I LOLed when Louise said that she has a “very explosive physical tendency.” Give her five minutes in a car and her “shit” is everywhere: “I sort of have one of those takeover tendencies, a lot of stuff,” she unapologetically proclaims. Not only did I get one of those Stylelikeu, “I’ve found heaven” sort of gasps when I walked into her packed to the brim, colorful and creative rainbow of an abode, but I also deeply understood what it is to have “that takeover tendency” with stuff myself. Louise blends right into her surroundings in pink ’80s overalls, orange boots and heaps of turquoise, minus the snake vintage engagement ring to herself that she bought on a road trip between Arizona and Santa Fe. The symphony of pattern and hues is so overflowing that it’s hard to tell where the Pendleton blanket, Marimekko-inspired prints, bold and primary colored paintings that have ’60s and ’70s album covers as their influences begin and end. Like her ivory Balenciaga bag covered in acrylics and her emerald green tutu hanging from the ceiling, Louise’s enviornment seems to be one continuous, euphoric outburst that makes one feel elated when immersed in it.

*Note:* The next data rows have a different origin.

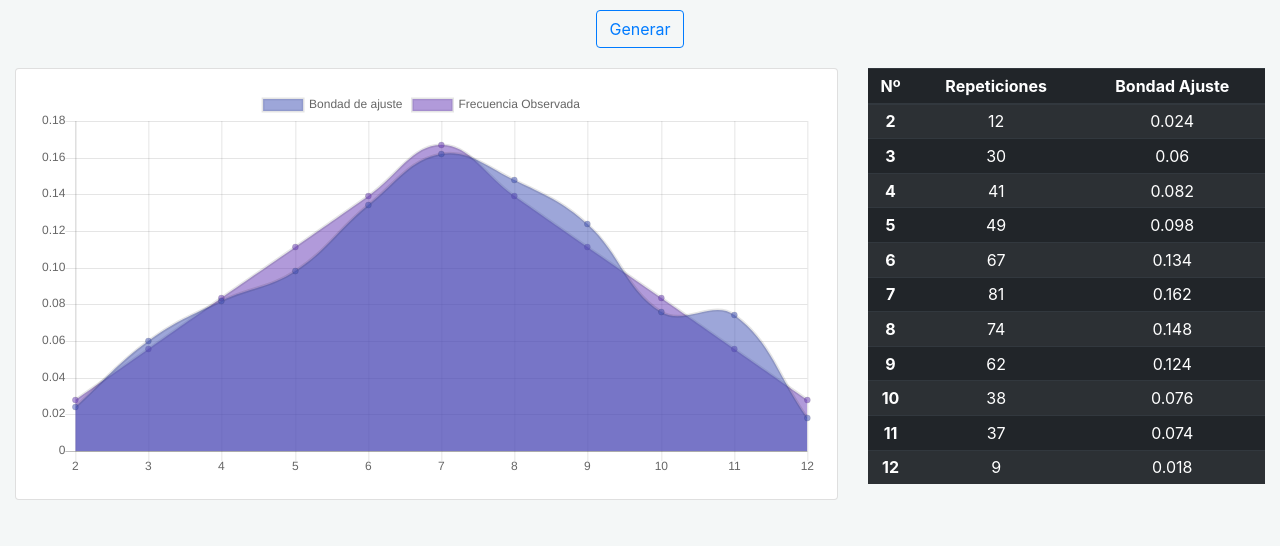
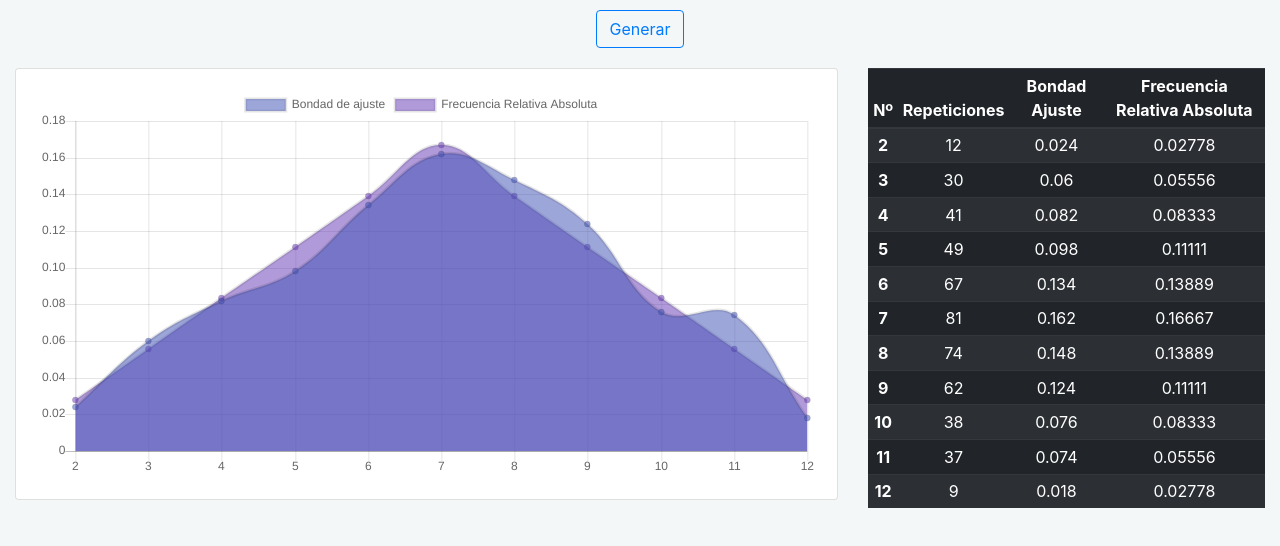
Before and after one commit to mariovzc/taller-simulacion, a plain HTML site: page index.html in a window 1280 px wide. Drawn offline with Linux system fonts and the light colour scheme.

Commit message:
cambiando los nombres

```diff
--- a/index.html
+++ b/index.html
@@ -29,8 +29,9 @@
               <thead class="thead-dark">
                 <tr>
                   <th scope="col" class="text-center">Nº</th>
-                  <th scope="col" class="text-center">Repeticiones</th>
-                  <th scope="col" class="text-center">Bondad Ajuste</th>
+                  <th class="text-center">Repeticiones</th>
+                  <th class="text-center">Bondad Ajuste</th>
+                  <th class="text-center">Frecuencia Relativa Absoluta</th>
                 </tr>
               </thead>
               <tbody id="tabla">
--- a/js/index.js
+++ b/js/index.js
@@ -1,4 +1,6 @@
 // clase charts
+const frecuencia_observada = [1,2,3,4,5,6,5,4,3,2,1]
+
 class Charts {
   // generar datos de la aplicaccion
   generateData () {
@@ -16,7 +18,6 @@ class Charts {
       11: 0,
       12: 0
     }
-    const frecuencia_observada = [1,2,3,4,5,6,5,4,3,2,1]
     let obj = {
       data: {
           labels: [],
@@ -30,7 +31,7 @@ class Charts {
               {
                 backgroundColor: "rgba(103, 58, 183, 0.51)",
                 data: [],
-                label: "Frecuencia Observada",
+                label: "Frecuencia Relativa Absoluta",
                 fill: "start"
               }
             ]
@@ -113,6 +114,7 @@ class Charts {
           <th scope="row" class="text-center">${key}</th>
           <td class="text-center">${data[key]}</td>
           <td class="text-center">${(data[key] / 500)}</td>
+          <td class="text-center">${(frecuencia_observada[key-2] / 36).toFixed(5)}</td>
         </tr>
       `
     }
```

A chronicler of life, sometimes bordering on contemporary archeologist, Louise’s expression manifests itself in everything from her paintings, photography and the art of self-expression in dressing, to collecting plastic boxes piled high with modern-day consumer packaging (she is fascinated by the color). She sees her art as an existential exploration of what it means to be here, including love, identity and what it means to be a woman now, with the wistful unabandoned moments captured on holidays with her girlfriends as an example. At some point in college, she points out, “My dad said to me, which was not well received at the time but I still think about it: ‘What are people going to say at your funeral?’ At eighteen, I was kind of like, ‘Fuck you dad, I don’t plan on having one anytime soon,’ but I think the principle of it that is if you put good energy out there, it’s going to come back.” One of my favorite pieces among many is her LOVE ring that echos her general attitude about life. “I would like my legacy to be cheerful, positive artwork that I leave behind.”

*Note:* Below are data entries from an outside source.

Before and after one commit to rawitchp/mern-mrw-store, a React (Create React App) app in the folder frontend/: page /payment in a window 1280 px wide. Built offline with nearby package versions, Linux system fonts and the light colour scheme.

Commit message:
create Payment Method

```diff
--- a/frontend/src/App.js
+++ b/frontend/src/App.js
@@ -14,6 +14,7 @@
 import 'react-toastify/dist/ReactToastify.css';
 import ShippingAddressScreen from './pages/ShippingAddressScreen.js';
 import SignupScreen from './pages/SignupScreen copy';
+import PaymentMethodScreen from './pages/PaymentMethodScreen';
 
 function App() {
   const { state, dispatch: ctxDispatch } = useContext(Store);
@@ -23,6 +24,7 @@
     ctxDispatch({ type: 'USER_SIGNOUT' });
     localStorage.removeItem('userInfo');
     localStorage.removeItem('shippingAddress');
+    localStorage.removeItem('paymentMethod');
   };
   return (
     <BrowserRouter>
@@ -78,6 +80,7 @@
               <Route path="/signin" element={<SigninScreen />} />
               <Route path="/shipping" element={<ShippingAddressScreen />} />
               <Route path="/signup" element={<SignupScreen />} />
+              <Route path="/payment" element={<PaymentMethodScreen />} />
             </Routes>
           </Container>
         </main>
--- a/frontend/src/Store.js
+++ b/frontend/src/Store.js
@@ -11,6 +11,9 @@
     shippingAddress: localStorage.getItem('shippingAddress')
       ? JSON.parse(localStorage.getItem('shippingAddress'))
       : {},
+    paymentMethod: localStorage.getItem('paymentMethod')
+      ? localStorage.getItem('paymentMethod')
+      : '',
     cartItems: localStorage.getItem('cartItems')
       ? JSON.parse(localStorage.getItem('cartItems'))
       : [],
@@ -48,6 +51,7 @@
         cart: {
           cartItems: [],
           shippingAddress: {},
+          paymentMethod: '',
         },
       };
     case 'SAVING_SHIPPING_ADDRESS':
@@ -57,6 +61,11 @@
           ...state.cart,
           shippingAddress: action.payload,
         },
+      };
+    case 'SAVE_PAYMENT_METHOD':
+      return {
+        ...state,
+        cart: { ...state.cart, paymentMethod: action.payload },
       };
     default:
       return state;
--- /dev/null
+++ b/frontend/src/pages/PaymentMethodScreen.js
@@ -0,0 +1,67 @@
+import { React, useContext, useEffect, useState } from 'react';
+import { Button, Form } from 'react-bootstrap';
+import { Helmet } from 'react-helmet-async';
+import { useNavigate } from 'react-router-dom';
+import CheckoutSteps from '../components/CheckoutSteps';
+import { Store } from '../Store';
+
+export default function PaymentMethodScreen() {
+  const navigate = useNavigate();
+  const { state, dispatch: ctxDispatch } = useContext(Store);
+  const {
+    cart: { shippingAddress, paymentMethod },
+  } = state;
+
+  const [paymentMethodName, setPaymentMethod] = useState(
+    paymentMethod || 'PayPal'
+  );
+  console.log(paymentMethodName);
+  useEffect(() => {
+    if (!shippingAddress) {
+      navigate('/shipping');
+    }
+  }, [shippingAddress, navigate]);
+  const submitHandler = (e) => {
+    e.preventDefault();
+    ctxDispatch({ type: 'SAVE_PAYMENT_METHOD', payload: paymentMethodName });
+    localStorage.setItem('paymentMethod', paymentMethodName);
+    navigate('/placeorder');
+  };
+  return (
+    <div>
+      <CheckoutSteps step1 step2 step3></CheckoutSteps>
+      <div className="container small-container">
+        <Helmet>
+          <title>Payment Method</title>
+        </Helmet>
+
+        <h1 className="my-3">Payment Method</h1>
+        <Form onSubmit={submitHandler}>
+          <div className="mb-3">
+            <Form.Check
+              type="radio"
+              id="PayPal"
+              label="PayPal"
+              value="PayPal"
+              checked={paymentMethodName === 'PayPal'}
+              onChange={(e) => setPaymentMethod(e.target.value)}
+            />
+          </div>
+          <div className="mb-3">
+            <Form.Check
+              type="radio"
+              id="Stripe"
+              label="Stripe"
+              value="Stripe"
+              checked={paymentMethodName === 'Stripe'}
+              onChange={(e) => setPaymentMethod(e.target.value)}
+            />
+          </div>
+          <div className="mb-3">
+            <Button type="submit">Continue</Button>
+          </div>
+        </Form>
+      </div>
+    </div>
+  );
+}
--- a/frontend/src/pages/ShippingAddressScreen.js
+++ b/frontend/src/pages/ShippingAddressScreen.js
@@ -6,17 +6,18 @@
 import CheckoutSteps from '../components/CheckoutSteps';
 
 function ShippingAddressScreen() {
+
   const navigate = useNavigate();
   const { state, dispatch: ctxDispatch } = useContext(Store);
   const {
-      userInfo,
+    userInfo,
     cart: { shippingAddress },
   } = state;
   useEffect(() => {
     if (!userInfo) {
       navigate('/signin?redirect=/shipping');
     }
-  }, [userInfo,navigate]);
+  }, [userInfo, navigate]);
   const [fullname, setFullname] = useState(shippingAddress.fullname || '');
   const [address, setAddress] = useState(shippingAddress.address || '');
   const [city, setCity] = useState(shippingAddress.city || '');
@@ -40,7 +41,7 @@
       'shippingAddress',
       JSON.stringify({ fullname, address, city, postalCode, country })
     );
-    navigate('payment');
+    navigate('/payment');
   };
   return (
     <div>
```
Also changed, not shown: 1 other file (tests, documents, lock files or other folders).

The stylish virtues of an exquisitely distressed Hanes tee shirt, a hand-me-down from her sister to her brother worn since 1985, are not lost on Louise. She played lacrosse in high school in it and today wears it with an exotic Coco de la Mer bra peeking out, a chunky ivory horn necklace, high-waisted plaid, cigarette pants and Lanvin patent peep-toe pumps. Buying a white fur hat in 110 degree weather and throwing two indigenous prints together like her Rachel Comey jumper with Suno wedges reflects Louise’s inner ease. When she first moved to New York in 2001 to intern at Nylon Magazine, Louise unexpectedly became their first street style photographer. Spending two months going out every night shooting people at parties taught her a lot about what it is to be an individual in your style. “It was always somebody that wasn’t wearing what was hip or trendy, but something interesting. It was a question of ‘How did you put that together?’ and a sort of thoughtfulness that stood out. Why be boring?”